This chapter analyzes sixteen commercials from the year 2013 that represent a clear change in the way twenty-first-century American culture regards fatherhood. Not only are commercials presenting real emotional connections between fathers and children, some are even adopting the tone of popular dad-bloggers who claim a type of parenting expertise. This reflects another change: perhaps twenty-first century American culture regards the domestic space as a shared realm rather than a female one. That said, these commercials accomplish this through a balancing act involving hyper-masculinized depictions of dads working within an historically feminine realm. Drawing on established tropes of masculinity, many of these commercials emphasize the strength and power of dad, as if to reinforce the masculinity of the emotionally-invested modern dad—that a man who is comfortable in his domestic sphere is still a “real man.” Still, by reasserting the masculinity of these emotionally-invested fathers, the commercials are consequently challenging definitions of both masculinity and fatherhood in visual culture. Furthermore, in changing the way we signify fatherhood, we alter previously held notions of what it means to be a dad, to protect one’s family, and to lead a satisfying life. This shift indicates that society is indeed ready for a new narrative about dads.
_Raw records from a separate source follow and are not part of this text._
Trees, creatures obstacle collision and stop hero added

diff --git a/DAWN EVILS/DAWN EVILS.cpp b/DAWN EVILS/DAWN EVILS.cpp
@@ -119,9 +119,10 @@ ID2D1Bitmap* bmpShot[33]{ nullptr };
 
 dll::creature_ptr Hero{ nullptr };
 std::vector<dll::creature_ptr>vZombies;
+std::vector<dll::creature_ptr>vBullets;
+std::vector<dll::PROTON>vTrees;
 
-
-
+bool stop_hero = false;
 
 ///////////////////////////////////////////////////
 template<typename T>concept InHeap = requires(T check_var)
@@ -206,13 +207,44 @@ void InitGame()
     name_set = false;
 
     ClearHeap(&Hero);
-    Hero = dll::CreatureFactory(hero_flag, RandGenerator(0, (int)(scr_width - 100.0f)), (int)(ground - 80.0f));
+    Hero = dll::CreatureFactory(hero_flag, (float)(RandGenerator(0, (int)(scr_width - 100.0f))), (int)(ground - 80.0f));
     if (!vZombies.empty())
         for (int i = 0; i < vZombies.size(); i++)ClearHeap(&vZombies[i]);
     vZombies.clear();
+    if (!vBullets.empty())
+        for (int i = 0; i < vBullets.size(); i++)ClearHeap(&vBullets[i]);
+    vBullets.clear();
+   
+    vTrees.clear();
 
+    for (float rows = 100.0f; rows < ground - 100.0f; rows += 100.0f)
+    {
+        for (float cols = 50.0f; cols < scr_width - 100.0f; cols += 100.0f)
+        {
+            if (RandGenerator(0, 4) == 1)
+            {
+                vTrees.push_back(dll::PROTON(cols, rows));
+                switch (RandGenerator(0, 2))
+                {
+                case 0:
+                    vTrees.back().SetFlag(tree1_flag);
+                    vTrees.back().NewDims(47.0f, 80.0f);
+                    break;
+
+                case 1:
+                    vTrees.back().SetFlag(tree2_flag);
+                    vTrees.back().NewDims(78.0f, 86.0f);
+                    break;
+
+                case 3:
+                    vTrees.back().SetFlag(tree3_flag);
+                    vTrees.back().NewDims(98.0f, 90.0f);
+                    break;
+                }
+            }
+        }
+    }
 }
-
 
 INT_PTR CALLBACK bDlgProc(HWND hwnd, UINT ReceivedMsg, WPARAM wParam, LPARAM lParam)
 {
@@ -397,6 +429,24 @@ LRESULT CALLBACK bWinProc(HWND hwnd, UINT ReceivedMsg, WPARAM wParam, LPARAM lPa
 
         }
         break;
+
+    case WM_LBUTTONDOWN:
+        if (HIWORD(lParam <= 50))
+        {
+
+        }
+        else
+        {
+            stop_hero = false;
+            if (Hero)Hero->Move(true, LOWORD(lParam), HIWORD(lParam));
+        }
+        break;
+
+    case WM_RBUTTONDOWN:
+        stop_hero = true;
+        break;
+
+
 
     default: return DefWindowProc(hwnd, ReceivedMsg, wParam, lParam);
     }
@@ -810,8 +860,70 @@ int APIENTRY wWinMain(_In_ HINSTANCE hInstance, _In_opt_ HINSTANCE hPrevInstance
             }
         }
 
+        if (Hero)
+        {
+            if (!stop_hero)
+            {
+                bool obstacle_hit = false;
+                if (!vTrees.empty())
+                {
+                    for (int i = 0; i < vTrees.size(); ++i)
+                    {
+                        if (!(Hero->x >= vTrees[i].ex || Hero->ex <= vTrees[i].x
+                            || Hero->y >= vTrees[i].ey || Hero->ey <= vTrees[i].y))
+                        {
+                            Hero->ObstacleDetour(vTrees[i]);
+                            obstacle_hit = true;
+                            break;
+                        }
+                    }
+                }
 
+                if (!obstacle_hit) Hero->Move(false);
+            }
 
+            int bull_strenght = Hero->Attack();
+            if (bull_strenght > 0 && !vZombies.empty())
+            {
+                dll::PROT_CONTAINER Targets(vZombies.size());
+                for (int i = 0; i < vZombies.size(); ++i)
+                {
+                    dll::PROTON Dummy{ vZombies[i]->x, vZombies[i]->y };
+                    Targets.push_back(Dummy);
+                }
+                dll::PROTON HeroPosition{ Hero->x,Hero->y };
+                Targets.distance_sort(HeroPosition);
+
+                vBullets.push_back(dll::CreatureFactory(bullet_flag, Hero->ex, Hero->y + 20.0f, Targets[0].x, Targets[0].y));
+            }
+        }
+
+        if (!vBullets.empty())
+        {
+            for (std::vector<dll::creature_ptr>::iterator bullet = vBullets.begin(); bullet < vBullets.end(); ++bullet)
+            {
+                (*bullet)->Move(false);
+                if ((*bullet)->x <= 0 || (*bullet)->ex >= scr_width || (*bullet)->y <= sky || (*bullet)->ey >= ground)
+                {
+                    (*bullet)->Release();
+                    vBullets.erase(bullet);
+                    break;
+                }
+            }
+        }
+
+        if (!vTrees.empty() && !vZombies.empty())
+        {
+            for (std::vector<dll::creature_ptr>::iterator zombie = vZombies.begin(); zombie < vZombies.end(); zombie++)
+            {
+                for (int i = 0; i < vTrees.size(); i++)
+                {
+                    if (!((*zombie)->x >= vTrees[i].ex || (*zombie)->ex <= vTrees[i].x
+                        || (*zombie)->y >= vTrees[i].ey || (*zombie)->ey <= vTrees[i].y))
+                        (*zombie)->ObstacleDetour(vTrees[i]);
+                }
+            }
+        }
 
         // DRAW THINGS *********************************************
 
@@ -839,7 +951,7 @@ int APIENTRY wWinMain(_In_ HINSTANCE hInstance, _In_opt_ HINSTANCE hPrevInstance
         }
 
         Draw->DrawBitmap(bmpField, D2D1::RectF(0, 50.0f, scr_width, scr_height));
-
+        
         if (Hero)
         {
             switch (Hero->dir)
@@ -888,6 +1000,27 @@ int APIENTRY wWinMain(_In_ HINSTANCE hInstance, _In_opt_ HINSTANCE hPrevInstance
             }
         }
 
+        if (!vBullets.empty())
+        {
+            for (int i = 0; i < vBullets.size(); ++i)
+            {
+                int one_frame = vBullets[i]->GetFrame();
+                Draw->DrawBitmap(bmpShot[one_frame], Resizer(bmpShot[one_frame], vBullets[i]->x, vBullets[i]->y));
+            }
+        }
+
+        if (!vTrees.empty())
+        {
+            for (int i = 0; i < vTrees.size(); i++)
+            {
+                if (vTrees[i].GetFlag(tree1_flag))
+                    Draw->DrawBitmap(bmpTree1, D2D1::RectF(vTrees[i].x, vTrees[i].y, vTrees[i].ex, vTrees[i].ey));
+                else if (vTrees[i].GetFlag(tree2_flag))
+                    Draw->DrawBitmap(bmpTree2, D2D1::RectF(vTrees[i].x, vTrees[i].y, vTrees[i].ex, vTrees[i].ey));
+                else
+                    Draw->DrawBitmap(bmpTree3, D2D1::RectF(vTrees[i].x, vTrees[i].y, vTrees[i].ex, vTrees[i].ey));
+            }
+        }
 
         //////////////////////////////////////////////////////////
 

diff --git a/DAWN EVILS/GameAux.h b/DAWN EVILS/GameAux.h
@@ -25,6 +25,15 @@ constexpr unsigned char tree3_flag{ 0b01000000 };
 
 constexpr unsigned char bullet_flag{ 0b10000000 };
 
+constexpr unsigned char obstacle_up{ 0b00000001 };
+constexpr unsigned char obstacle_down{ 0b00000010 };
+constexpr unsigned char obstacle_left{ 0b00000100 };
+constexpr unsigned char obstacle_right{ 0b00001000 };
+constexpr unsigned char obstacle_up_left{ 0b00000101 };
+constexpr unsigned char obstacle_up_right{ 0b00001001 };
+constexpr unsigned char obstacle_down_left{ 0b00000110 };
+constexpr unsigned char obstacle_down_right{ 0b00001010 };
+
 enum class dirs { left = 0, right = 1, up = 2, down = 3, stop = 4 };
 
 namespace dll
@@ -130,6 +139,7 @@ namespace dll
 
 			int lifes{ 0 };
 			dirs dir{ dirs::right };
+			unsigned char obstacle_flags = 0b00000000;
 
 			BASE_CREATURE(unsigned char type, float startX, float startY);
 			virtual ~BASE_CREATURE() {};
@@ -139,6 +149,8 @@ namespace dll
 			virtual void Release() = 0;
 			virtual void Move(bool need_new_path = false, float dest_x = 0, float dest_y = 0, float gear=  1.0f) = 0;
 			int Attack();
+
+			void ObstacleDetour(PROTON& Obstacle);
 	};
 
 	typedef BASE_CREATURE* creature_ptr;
"Supernatural Housework: Magic and Domesticity in 1960s Television" in Home Sweat Home, edited by Mimi Choi and Elizabeth Patton, 105-121. Lanham, MD: Scarecrow Press, 2014.

This chapter analyzes the evolution of “supernatural housework” in television shows of the 1960s­—Bewitched (1964-1972), I Dream of Jeannie (1965-1970), and The Addams Family (1964-1966)—as embodiment of social response to the ideal concepts of housework and household management put forward by the 1950s. Furthermore, whereas popular interpretations of the supernatural qualities of 1960s television tend to view them as representations of the emerging female sexual and political energy of the decade, this study contends that through “supernatural housework,” the sixties television housewives actually further the dominant gender discourse of the fifties—one laid bare in 1963 by Betty Friedan in The Feminine Mystique—which suggested that fulfillment for women had only one definition: housewifery.

"Satan’s Most Popular Pawn?: Harry Potter and Modern Evangelical Cosmology.” Coauthored by Wm. H. Taylor and found in A History of Evil in Popular Culture: What Hannibal Lecter, Stephen King, and Vampires Reveal about America, edited by Sharon Packer and Jody Pennington, 339-350. Santa Barbara, CA: Praeger/ABC Clio, 2014.

Within the ranks of American Christianity, there are many who have decried Harry Potter, and his author J.K. Rowling, as the tools of Satan and the harbingers of a satanic kingdom on earth. The language employed by these contemporary evangelical Christian sentinels resembles that from 17th-century Puritan New England, particularly the rhetoric concerning witchcraft. Borrowing the techniques of religious, social, and literary historians of the period, an examination of these condemnations of the Harry Potter series reveals more than an impassioned, and perhaps paranoid, reaction by evangelical Christian leaders. It is the contention of this chapter that these censures also illustrate the cries of a movement within evangelical Christianity that is seeking to reestablish a providential cosmos amongst Christians and their proper place therein.